a5_crying.gif
post #356 of 2292
Quote:
Originally Posted by David in FL View Post


Well, all he has to do is keep those pesky 10's off the card and he's there!
a5_crying.gif

 The 7 on 11 was not that great as well. Both 11 and 14 are fairly easy holes, there is water on 14 and some OB, so one could get into decent trouble there, but not much trouble on 11.

post #357 of 2292

I'm sure the course is set up tougher than the ones I play, but +20 is closer to the scores I make, not a scratch golfer. 

post #358 of 2292

Ouch tough scores. Do you think he maybe should hold off from competing in tournaments yet? Or is it best to just get the experience in? I wonder. Seems like a nice enough guy, wish him the best of luck. Having been putting in serious hours into golf myself this summer, I'm starting to realize just how hard what he's trying to do is. He's probably just realizing now too.

post #359 of 2292

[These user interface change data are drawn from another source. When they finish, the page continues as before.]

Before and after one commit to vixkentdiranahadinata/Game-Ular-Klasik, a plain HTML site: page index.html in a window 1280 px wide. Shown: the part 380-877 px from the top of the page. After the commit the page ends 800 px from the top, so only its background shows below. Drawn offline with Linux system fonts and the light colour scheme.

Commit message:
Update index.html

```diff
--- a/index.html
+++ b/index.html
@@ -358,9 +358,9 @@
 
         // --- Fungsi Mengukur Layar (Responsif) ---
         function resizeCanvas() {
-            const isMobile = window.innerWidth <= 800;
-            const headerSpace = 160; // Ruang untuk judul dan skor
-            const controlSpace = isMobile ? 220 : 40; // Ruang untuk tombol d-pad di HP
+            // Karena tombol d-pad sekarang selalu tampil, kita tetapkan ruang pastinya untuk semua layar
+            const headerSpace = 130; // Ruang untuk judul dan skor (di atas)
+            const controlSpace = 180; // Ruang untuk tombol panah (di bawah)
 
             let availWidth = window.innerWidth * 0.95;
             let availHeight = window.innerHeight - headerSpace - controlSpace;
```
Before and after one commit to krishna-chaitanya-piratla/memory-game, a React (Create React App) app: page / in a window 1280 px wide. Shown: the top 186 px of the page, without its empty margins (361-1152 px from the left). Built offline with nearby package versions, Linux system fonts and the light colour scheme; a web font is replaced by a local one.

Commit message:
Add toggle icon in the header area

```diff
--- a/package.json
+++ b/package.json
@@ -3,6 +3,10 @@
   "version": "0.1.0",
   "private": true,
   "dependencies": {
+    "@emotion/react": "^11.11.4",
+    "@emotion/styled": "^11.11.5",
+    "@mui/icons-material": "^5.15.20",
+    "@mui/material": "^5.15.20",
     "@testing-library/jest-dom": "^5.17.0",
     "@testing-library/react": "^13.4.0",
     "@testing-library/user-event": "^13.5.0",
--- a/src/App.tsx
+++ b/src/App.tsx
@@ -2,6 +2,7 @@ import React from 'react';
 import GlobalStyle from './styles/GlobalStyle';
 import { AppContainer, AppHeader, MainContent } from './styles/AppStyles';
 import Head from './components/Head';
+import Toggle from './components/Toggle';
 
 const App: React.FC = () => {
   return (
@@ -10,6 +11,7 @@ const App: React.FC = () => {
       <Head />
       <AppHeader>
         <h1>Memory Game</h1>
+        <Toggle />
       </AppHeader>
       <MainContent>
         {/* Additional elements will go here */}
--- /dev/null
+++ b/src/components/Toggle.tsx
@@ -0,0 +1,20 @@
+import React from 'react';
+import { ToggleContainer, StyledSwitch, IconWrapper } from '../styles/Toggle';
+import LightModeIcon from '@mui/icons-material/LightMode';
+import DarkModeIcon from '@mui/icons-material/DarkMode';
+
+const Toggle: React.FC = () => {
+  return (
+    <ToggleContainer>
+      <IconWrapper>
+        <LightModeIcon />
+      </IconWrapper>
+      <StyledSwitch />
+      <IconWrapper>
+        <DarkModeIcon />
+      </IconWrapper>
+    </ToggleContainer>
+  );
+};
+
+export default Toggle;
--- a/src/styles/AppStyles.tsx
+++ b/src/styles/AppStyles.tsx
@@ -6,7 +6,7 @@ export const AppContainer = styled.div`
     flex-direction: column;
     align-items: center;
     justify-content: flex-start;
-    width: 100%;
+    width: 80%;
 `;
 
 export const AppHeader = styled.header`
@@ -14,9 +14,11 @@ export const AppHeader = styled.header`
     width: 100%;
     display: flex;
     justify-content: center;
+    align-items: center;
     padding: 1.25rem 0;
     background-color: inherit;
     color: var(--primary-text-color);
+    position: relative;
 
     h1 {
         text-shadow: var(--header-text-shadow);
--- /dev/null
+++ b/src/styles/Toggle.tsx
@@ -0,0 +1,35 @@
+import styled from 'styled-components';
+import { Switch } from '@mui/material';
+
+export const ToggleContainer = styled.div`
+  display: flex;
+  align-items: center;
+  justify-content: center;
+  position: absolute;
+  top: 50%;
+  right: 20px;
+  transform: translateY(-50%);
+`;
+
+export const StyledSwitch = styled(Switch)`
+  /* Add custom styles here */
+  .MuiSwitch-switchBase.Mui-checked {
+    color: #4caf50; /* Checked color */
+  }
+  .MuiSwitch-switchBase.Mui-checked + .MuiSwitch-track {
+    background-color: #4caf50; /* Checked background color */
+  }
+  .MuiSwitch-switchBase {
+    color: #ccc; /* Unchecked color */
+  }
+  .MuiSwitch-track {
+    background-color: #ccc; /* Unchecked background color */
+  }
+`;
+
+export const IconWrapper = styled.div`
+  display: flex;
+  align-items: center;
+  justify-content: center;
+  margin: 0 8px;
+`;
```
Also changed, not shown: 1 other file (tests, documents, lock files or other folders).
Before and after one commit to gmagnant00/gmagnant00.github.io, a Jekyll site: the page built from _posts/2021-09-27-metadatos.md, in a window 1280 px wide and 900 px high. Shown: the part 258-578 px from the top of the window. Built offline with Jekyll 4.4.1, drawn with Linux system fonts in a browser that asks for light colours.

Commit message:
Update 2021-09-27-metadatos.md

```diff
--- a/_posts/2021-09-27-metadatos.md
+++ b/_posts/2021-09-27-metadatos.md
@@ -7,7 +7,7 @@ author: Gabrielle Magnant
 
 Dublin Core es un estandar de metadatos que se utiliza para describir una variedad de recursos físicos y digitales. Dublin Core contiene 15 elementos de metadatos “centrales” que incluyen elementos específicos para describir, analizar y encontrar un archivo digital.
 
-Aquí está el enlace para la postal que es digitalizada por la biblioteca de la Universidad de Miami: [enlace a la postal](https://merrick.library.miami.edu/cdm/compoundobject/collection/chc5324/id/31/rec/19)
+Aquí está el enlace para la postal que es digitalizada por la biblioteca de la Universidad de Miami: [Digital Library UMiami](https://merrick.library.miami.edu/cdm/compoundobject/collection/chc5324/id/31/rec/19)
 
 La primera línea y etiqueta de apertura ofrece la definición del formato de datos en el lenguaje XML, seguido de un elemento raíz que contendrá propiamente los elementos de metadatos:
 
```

He needs to get the experience in. It is a bit tough as the peanut gallery is going to tear into him (see the big breakers with US open qualifing or minitour results) on any bad result. I agree with his idea of taking some time off. Doing it the week before a tournament is a wretched idea though. From reading his description it sounds like his driving was pretty horrible which either means he is a really poor driver (possible) or his timing was off(could be the break, could be nerves). I sort of wonder if he lost focus during the round also.  The first 5 holes were decent and then wheels fell off. I know I run into concentration issues when a round falls apart.

 

 

Quote:
Originally Posted by meta87 View Post

Ouch tough scores. Do you think he maybe should hold off from competing in tournaments yet? Or is it best to just get the experience in? I wonder. Seems like a nice enough guy, wish him the best of luck. Having been putting in serious hours into golf myself this summer, I'm starting to realize just how hard what he's trying to do is. He's probably just realizing now too.

post #360 of 2292

I don't want to be too hard on the guy, but if he can't maintain concentration past five holes he's never going to reach his goal.  He could have had a bad day, so no sense reading too much into one tournament result, but it's definitely something to watch as he goes forward. 

Quote:
Originally Posted by x129 View Post

He needs to get the experience in. It is a bit tough as the peanut gallery is going to tear into him (see the big breakers with US open qualifing or minitour results) on any bad result. I agree with his idea of taking some time off. Doing it the week before a tournament is a wretched idea though. From reading his description it sounds like his driving was pretty horrible which either means he is a really poor driver (possible) or his timing was off(could be the break, could be nerves). I sort of wonder if he lost focus during the round also.  The first 5 holes were decent and then wheels fell off. I know I run into concentration issues when a round falls apart.

 

 

New Posts  All Forums:Forum Nav:
  Return Home
  Back to Forum: Golf Talk
TheSandTrap.com › Golf Forum › The Clubhouse › Golf Talk › The Dan Plan - 10,000 Hours to Become a Pro Golfer (Dan McLaughlin)